Regnery Publishing, which has brought us such books as the recent “No Go Zones,” “The Big Lie,” and the writings of Ann Coulter, announced this week that they would no longer have anything to do with The New York Times. According to the publisher, The Times has consistently manipulated its famous “Bestsellers List” to exclude and minimize the success of conservative books.
In a press statement, Marji Ross, the President of Regnery, said that the nation’s largest newspaper was more interested in pushing its liberal political bias than reporting the truth about which books people are actually buying.
“As a conservative publisher, we believe that the Times’ list does not represent national sales of conservative books as accurately as other widely-published bestseller lists,” said Ross. “We refuse to continue to highlight a list which has an increasingly diminished value to our audience. Therefore, we will no longer promote, publicize or frankly even bother to mention this list. Instead, we will continue to track sales, as a large number of media groups do, through Nielsen’s BookScan report, and we will use the Publisher’s Weekly bestseller list as our benchmark.”
Authors regularly tout their books as “New York Times Bestsellers,” but Regnery’s authors will no longer have this publicity tool at their disposal. Thanks to the new policy, the publishing house is determined to cut the paper out of all promotional marketing strategies and ignore the paper’s undeniable footprint in the world of publishing. In their press release, they pointed out how their recent books were labeled bestsellers by other, more rigorously number-crunching lists…and yet were oddly missing or low-placed on the NYT list.
While other bestseller lists are compiled with actual counts of print and online sales, the New York Times uses a closely-guarded algorithm based on surveys of thousands of booksellers to arrive at its list.
“Our goal is that the lists reflect authentic best sellers,” Times spokesman Jordan Cohen insisted. “The political views of authors have no bearing on our rankings, and the notion that we would manipulate the lists to exclude books for political reasons is simply ludicrous.”
Controversial?
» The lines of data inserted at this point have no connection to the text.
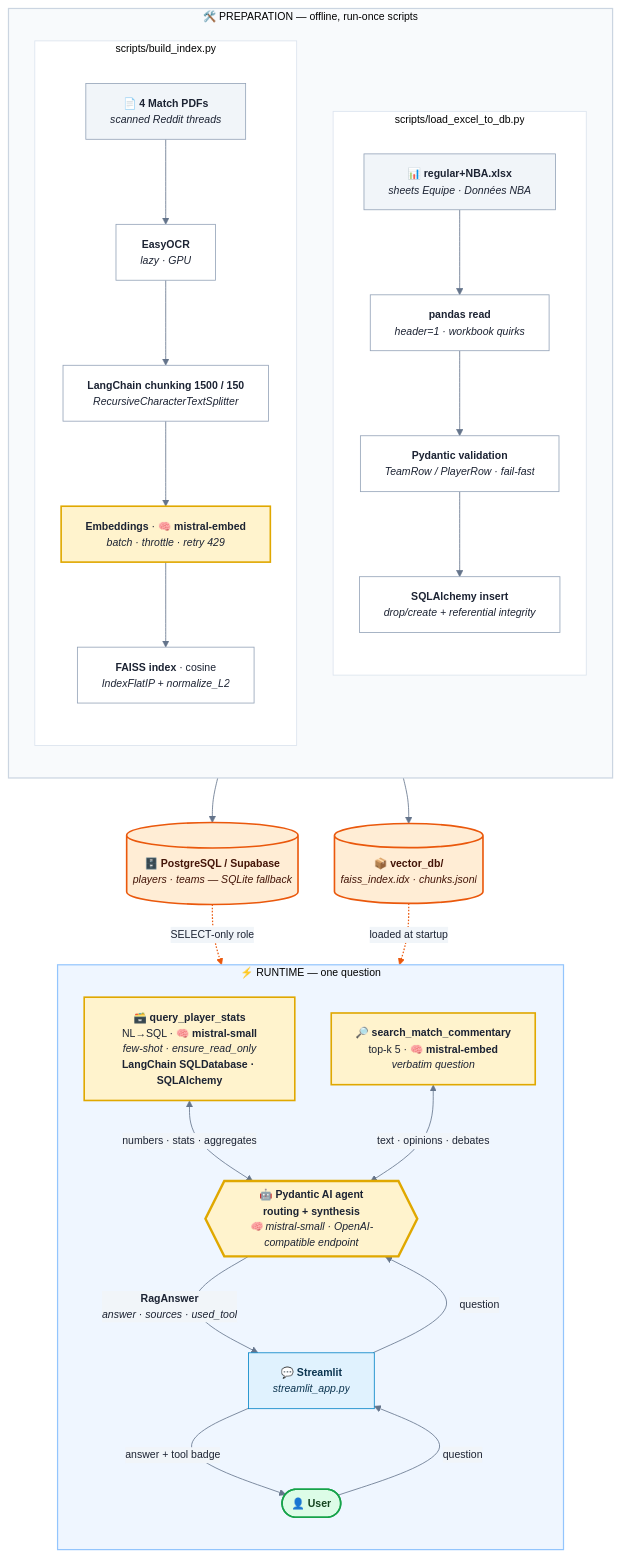
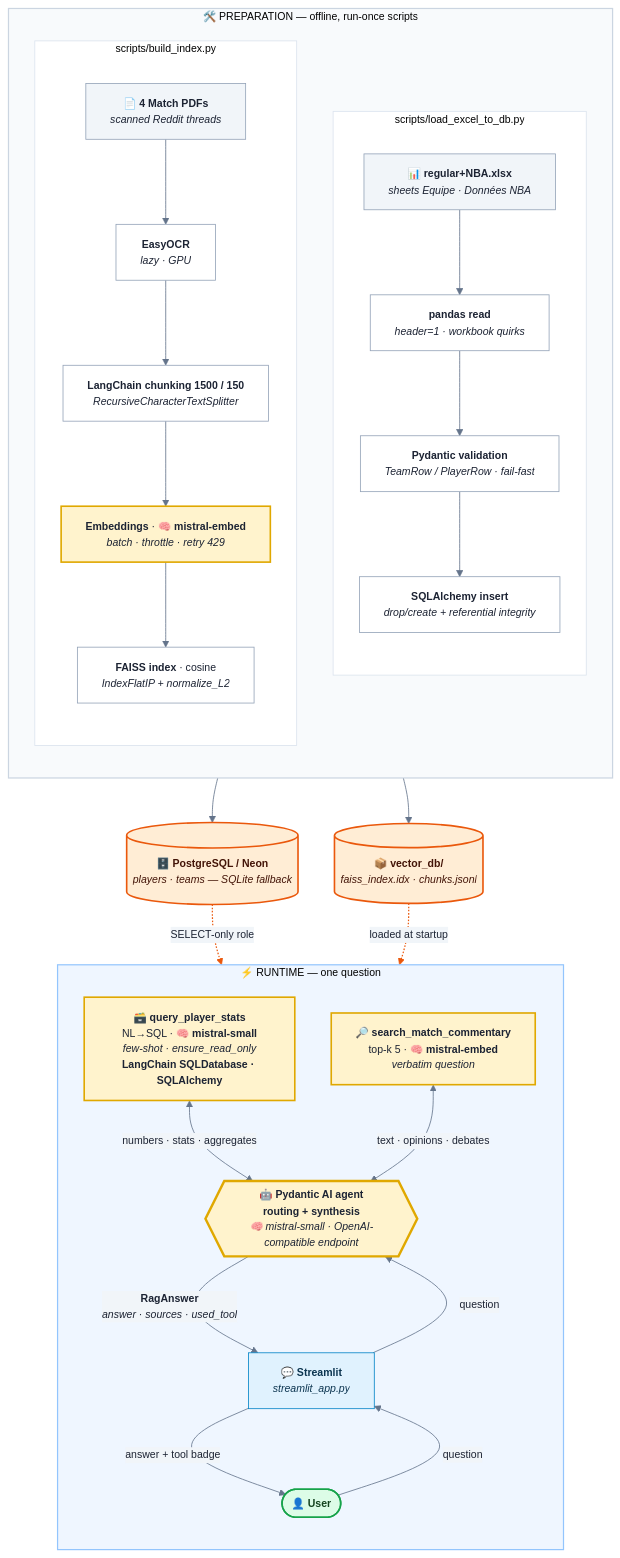
The diagram in README.md (KL38/OC_P10_RAG_NBA-comments-and-stats), drawn with Mermaid before and after one commit. The commit also changed other lines of this file and 5 other files, not shown here.

First line of the commit message:
Switch documented database from Supabase to Neon

````diff
--- a/README.md
+++ b/README.md
@@ -108,74 +108,74 @@
 ```mermaid
 %%{init: {"theme":"base","themeVariables":{"fontFamily":"Segoe UI, system-ui, sans-serif","fontSize":"13px","primaryColor":"#ffffff","primaryTextColor":"#1c2333","primaryBorderColor":"#94a3b8","lineColor":"#64748b","edgeLabelBackground":"#f1f5f9","clusterBkg":"#f8fafc","clusterBorder":"#cbd5e1"},"flowchart":{"curve":"basis","nodeSpacing":45,"rankSpacing":55}}}%%
 flowchart TD
     %% ============ 1. PREPARATION (offline) ============
     subgraph PREP["🛠️ PREPARATION — offline, run-once scripts"]
         direction TB
         subgraph DBL["scripts/load_excel_to_db.py"]
             direction TB
             XLS["📊 <b>regular+NBA.xlsx</b><br/><i>sheets Equipe · Données NBA</i>"]
             READ["<b>pandas read</b><br/><i>header=1 · workbook quirks</i>"]
             VALID["<b>Pydantic validation</b><br/><i>TeamRow / PlayerRow · fail-fast</i>"]
             DDL["<b>SQLAlchemy insert</b><br/><i>drop/create + referential integrity</i>"]
             XLS --> READ --> VALID --> DDL
         end
         subgraph IDX["scripts/build_index.py"]
             direction TB
             PDF["📄 <b>4 Match PDFs</b><br/><i>scanned Reddit threads</i>"]
             LOAD["<b>EasyOCR</b><br/><i>lazy · GPU</i>"]
             SPLIT["<b>LangChain chunking 1500 / 150</b><br/><i>RecursiveCharacterTextSplitter</i>"]
             EMB1["<b>Embeddings</b> · 🧠 <b>mistral-embed</b><br/><i>batch · throttle · retry 429</i>"]
             FAISSB["<b>FAISS index</b> · cosine<br/><i>IndexFlatIP + normalize_L2</i>"]
             PDF --> LOAD --> SPLIT --> EMB1 --> FAISSB
         end
     end
 
     %% ============ 2. PERSISTED ARTEFACTS ============
-    SQLDB[("🗄️ <b>PostgreSQL / Supabase</b><br/><i>players · teams — SQLite fallback</i>")]
+    SQLDB[("🗄️ <b>PostgreSQL / Neon</b><br/><i>players · teams — SQLite fallback</i>")]
     VDB[("📦 <b>vector_db/</b><br/><i>faiss_index.idx · chunks.jsonl</i>")]
     DDL --> SQLDB
     FAISSB --> VDB
 
     %% ============ 3. RUNTIME (one question) ============
     subgraph RUN["⚡ RUNTIME — one question"]
         direction TB
         TSQL["🗃️ <b>query_player_stats</b><br/>NL→SQL · 🧠 <b>mistral-small</b><br/><i>few-shot · ensure_read_only</i><br/><b>LangChain SQLDatabase · SQLAlchemy</b>"]
         TRAG["🔎 <b>search_match_commentary</b><br/>top-k 5 · 🧠 <b>mistral-embed</b><br/><i>verbatim question</i>"]
         AGENT{{"🤖 <b>Pydantic AI agent</b><br/><b>routing + synthesis</b><br/><i>🧠 mistral-small · OpenAI-compatible endpoint</i>"}}
         UI["💬 <b>Streamlit</b><br/><i>streamlit_app.py</i>"]
         USER(["👤 <b>User</b>"])
 
         TSQL <-->|"numbers · stats · aggregates"| AGENT
         TRAG <-->|"text · opinions · debates"| AGENT
         AGENT -->|"<b>RagAnswer</b><br/><i>answer · sources · used_tool</i>"| UI
         UI -->|"question"| AGENT
         UI -->|"answer + tool badge"| USER
         USER -->|"question"| UI
     end
 
     SQLDB -. "SELECT-only role" .-> TSQL
     VDB -. "loaded at startup" .-> TRAG
 
     %% ============ STYLES ============
     classDef data fill:#f1f5f9,stroke:#94a3b8,color:#1c2333;
     classDef step fill:#ffffff,stroke:#94a3b8,color:#1c2333;
     classDef model fill:#fff3cd,stroke:#e0a800,stroke-width:2px,color:#1c2333;
     classDef store fill:#ffedd5,stroke:#ea580c,stroke-width:2px,color:#431407;
     classDef user fill:#dcfce7,stroke:#16a34a,stroke-width:2px,color:#14431f;
     classDef ui fill:#e0f2fe,stroke:#0284c7,color:#0c3550;
 
     class PDF,XLS data;
     class LOAD,SPLIT,READ,VALID,DDL,FAISSB step;
     class EMB1,TRAG,TSQL,AGENT model;
     class VDB,SQLDB store;
     class USER user;
     class UI ui;
     style AGENT stroke-width:3px
 
     style PREP fill:#f8fafc,stroke:#cbd5e1,stroke-width:1.5px
     style DBL fill:#ffffff,stroke:#dbe3ee
     style IDX fill:#ffffff,stroke:#dbe3ee
     style RUN fill:#eff6ff,stroke:#93c5fd,stroke-width:1.5px
 
     linkStyle 15,16 stroke:#ea580c,stroke-width:1.5px
 ```
````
Sure. Ludicrous? Not hardly. The New York Times has been caught with its hand in the cookie jar enough times to make Regnery’s accusation worthy of consideration. At the very least, the Times is guilty of using a system that doesn’t accurately reflect the books that people are actually buying. At worst, the editorial slant that colors their news division is bleeding over into the Books department. Let’s put it this way: We wouldn’t be surprised in the least if they are actively pushing conservative books down the list, using any thin justification they can get their hands on. After all, most of the editors probably think that the kind of people who would buy a book from Ann Coulter can’t actually read it, so ingrained is their elitism.
And in the end, so what? Their influence is waning, and this is just the latest sign that the paper is, indeed, “failing.”